Chris Herb, president of the Connecticut Energy Marketing Association, said less than 5 percent of Connecticut homes are heated by electricity. Herb, whose group represents 600 home heating oil and propane dealers in the state, was unable to say how many Connecticut homes use electric heat pumps.

“But the state is running new incentives and in this case energy policy is running ahead of common sense,” Herb said. “Someone need to come up with a better plan than to shut off power to homes in the dead of winter, even for a few hours. And that requires a pause in current energy policy.”

Five million of New England’s 15 million households use electric heat pumps, according to Sean Cota, president and chief executive officer of the National Energy & Fuels Institute, a national trade group representing independent fuel dealers.

Electric heat pumps work like air conditioners, only in reverse. While air conditioners cool hot air, heat pumps take cold air and warm it.

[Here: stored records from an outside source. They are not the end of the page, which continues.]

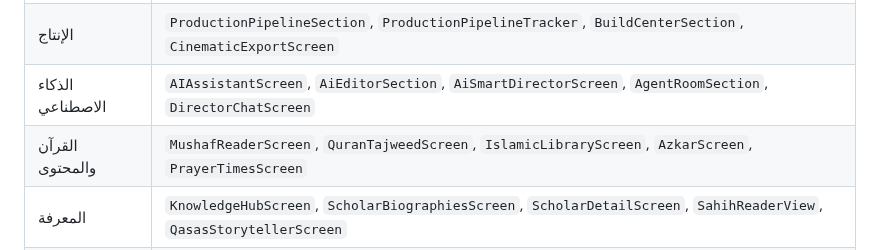
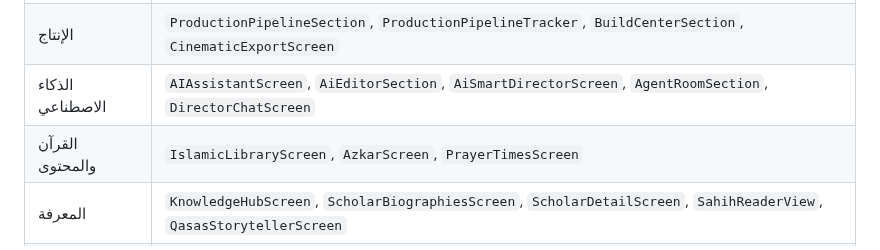
Before and after one commit to Ali-awwww/qabasapp, a Markdown page: docs/APP_PROFILE_AR.md, the part around the change. Rendered like a GitHub page.

Commit message:
Remove standalone Quran section while preserving Mishkat ayah preview

```diff
--- a/docs/APP_PROFILE_AR.md
+++ b/docs/APP_PROFILE_AR.md
@@ -127,7 +127,7 @@
 | الاستوديو | `StudioGatewayScreen`, `StudioProEditorScreen`, `AdvancedEditScreen`, `PhotoStudioScreen`, `ReelsScreen` |
 | الإنتاج | `ProductionPipelineSection`, `ProductionPipelineTracker`, `BuildCenterSection`, `CinematicExportScreen` |
 | الذكاء الاصطناعي | `AIAssistantScreen`, `AiEditorSection`, `AiSmartDirectorScreen`, `AgentRoomSection`, `DirectorChatScreen` |
-| القرآن والمحتوى | `MushafReaderScreen`, `QuranTajweedScreen`, `IslamicLibraryScreen`, `AzkarScreen`, `PrayerTimesScreen` |
+| القرآن والمحتوى | `IslamicLibraryScreen`, `AzkarScreen`, `PrayerTimesScreen` |
 | المعرفة | `KnowledgeHubScreen`, `ScholarBiographiesScreen`, `ScholarDetailScreen`, `SahihReaderView`, `QasasStorytellerScreen` |
 | النشر | `SocialStatsScreen`, `YouTubeStudioScreen`, `SmartPublishScheduleDialog`, `DirectPublisherDialog` |
 | الاشتراك | `StoreScreen`, `PaymentScreen`, `PremiumUpgradeScreen`, `RewardsScreen`, `HasanatHubScreen` |
```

“The fossil fuel lobby predictably doesn’t want our grid to be powered by sources other than fossil fuels, which do some of the most damage to our environment, and are trying to leverage the tragedy in Texas with false claims,” said Will Healey, a spokesperson for the Connecticut Department of Energy and Environmental Protection.

“The regional grid operator, ISO-New England, does not require oil and dual-fuel generators to purchase sufficient fuel to give confidence there is enough generation during a long period of extreme cold weather,” Healey said. “The ISO has not indicated an emergency scenario is on the horizon.”

He said Connecticut “stands ready if any emergency actions are needed.”

Lori Brown, executive director of the Hartford-based Connecticut League of Conservation Voters, called the claims from Herb and other trade groups “just over the top, a real disservice.”

“This is blowing smoke and hopefully people will be able to see through it,” Brown said. “But it’s indicative of a tactic by the fossil fuel industry that is pervasive across the country. For us to break away from this price roller-coaster, we’ve got to take strong action and break away from fossil fuels; the urgency has never been more important.”

Ultimately, Lamont and his counterparts in the region are trying to reduce greenhouse gas emissions that come from using fossil fuels and replace them with renewable energy sources. But large-scale renewable energy sources like wind and solar solar power are still a work in progress that is several years away from reality and the latest effort to bring more hydropower from Quebec is still in doubt.

Herb said the group is “not asking the governors to swallow taking a step back environmentally.”

“Just pause it temporarily,” he said.

The trade associations have set a goal to have zero emission bio-fuel available for home heating by 2050, according to Herb. Starting in July 2022, Connecticut law will begin slowly ramping up a process that calls for reducing 80 percent of greenhouse gases by 2050.

luther.turmelle@hearstmediact.com